▶ [Assignment]:
Pick each line containing the word "changed" out of the data below.
━━━━
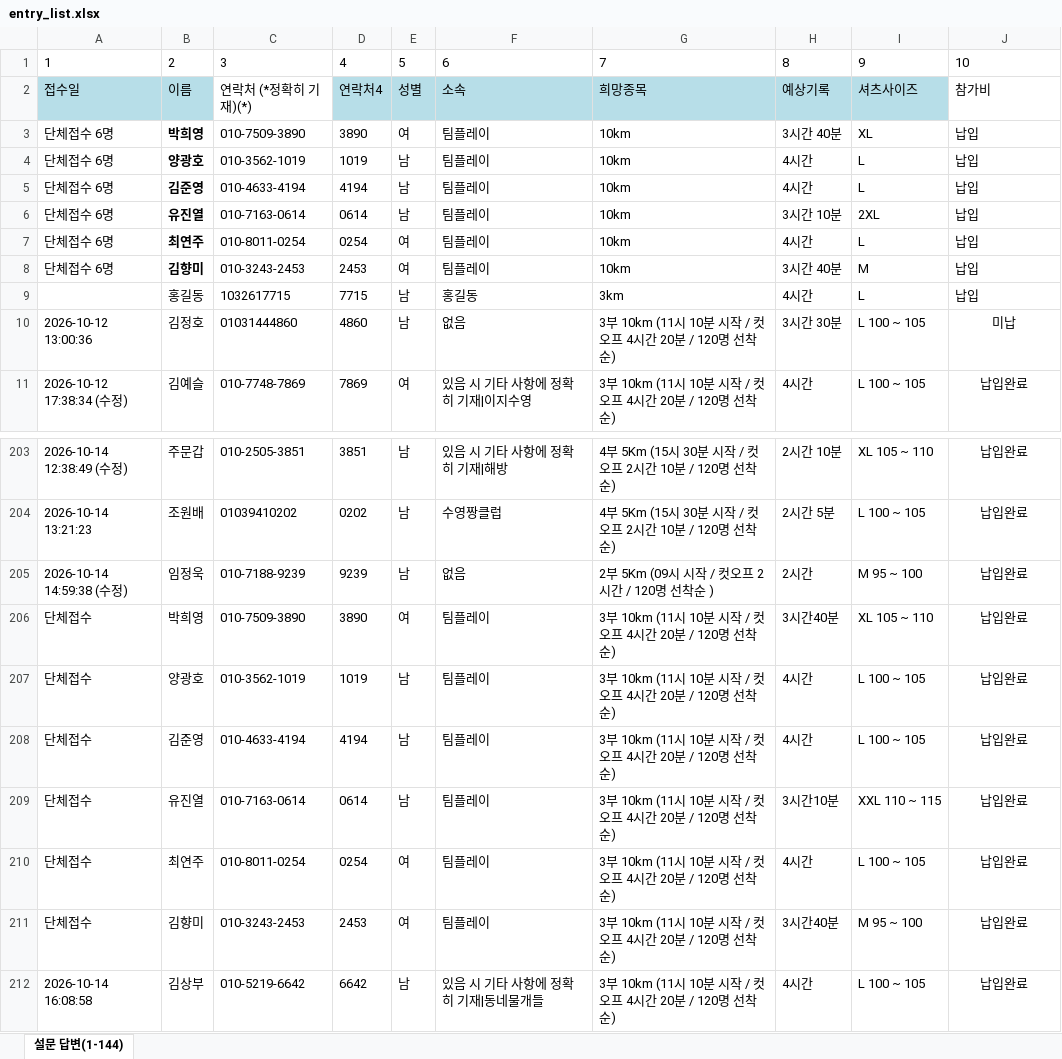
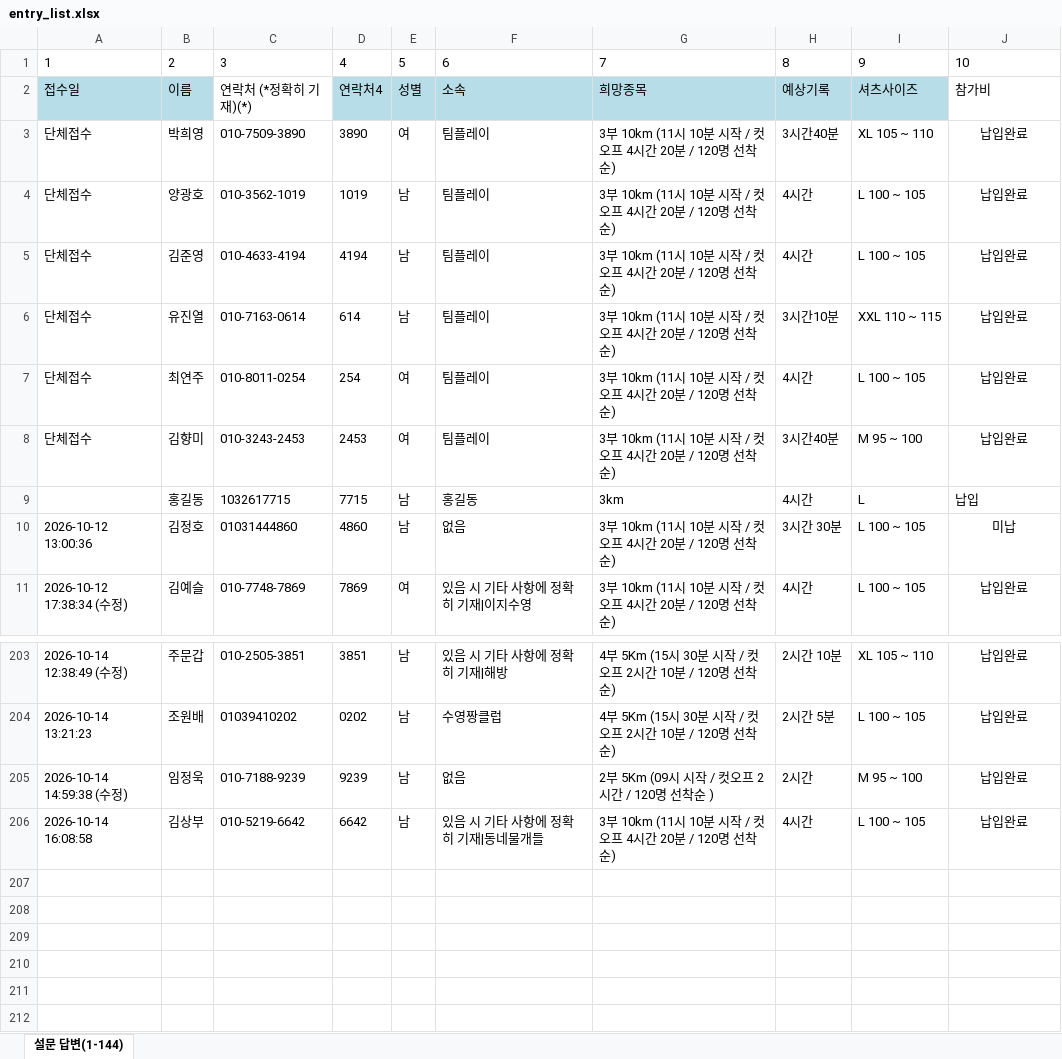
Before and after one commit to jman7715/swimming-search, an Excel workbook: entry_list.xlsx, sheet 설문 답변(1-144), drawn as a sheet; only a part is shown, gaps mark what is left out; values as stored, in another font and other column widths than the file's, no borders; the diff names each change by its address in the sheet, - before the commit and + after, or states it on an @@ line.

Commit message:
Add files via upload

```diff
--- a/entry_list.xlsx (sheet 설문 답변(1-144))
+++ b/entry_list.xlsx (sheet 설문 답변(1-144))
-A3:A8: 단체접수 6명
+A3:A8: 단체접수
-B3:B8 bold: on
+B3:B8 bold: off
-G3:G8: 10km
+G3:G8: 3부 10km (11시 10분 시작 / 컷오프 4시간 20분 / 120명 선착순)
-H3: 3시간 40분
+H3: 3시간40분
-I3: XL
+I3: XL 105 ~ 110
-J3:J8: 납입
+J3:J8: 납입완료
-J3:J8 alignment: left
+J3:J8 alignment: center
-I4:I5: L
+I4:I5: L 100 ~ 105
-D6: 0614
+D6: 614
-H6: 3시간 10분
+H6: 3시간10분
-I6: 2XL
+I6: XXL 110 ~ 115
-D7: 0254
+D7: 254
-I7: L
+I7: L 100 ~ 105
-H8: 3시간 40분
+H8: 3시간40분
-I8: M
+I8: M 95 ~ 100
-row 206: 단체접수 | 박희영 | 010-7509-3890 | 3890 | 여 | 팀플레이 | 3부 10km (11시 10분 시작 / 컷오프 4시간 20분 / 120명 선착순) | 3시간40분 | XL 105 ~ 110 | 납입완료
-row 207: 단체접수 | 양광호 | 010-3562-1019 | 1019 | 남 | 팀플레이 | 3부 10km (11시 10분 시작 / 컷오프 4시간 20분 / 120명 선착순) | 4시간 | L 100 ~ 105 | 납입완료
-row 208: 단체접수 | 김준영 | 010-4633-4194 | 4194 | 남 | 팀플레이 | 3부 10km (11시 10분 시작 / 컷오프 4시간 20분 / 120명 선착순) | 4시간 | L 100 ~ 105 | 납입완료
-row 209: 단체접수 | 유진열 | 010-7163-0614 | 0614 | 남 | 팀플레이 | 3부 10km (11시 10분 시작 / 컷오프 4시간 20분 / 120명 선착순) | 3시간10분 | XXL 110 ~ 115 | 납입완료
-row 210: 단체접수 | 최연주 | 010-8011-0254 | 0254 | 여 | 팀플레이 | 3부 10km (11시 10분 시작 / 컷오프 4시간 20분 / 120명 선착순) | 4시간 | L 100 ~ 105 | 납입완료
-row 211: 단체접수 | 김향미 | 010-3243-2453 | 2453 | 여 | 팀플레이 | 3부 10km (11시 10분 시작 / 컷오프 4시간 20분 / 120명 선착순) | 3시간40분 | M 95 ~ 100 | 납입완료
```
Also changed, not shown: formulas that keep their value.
━━━━
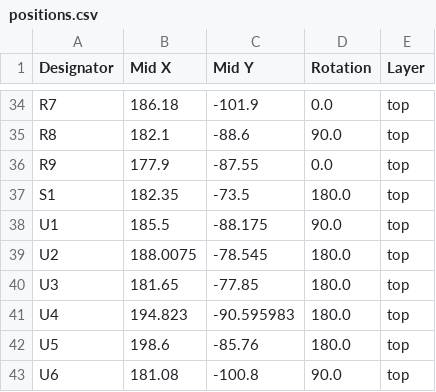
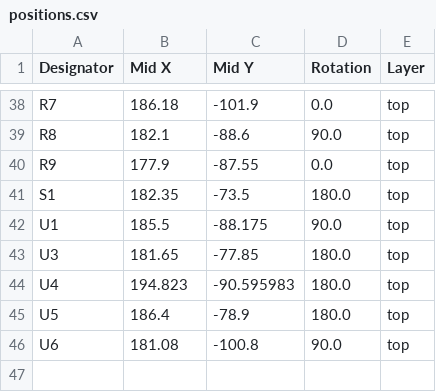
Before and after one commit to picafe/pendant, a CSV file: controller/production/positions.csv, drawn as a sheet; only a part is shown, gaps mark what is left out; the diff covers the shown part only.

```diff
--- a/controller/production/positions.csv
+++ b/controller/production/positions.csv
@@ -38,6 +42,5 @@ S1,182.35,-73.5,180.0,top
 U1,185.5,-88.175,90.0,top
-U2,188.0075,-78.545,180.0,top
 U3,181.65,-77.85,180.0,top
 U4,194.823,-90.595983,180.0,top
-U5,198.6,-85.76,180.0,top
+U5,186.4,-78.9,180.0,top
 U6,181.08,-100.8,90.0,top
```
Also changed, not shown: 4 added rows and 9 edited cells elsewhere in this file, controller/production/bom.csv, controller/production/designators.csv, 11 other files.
━━━━
▶ [Output of the exercise]:
Also changed, not shown: formulas that keep their value.
Also changed, not shown: 4 added rows and 9 edited cells elsewhere in this file, controller/production/bom.csv, controller/production/designators.csv, 11 other files.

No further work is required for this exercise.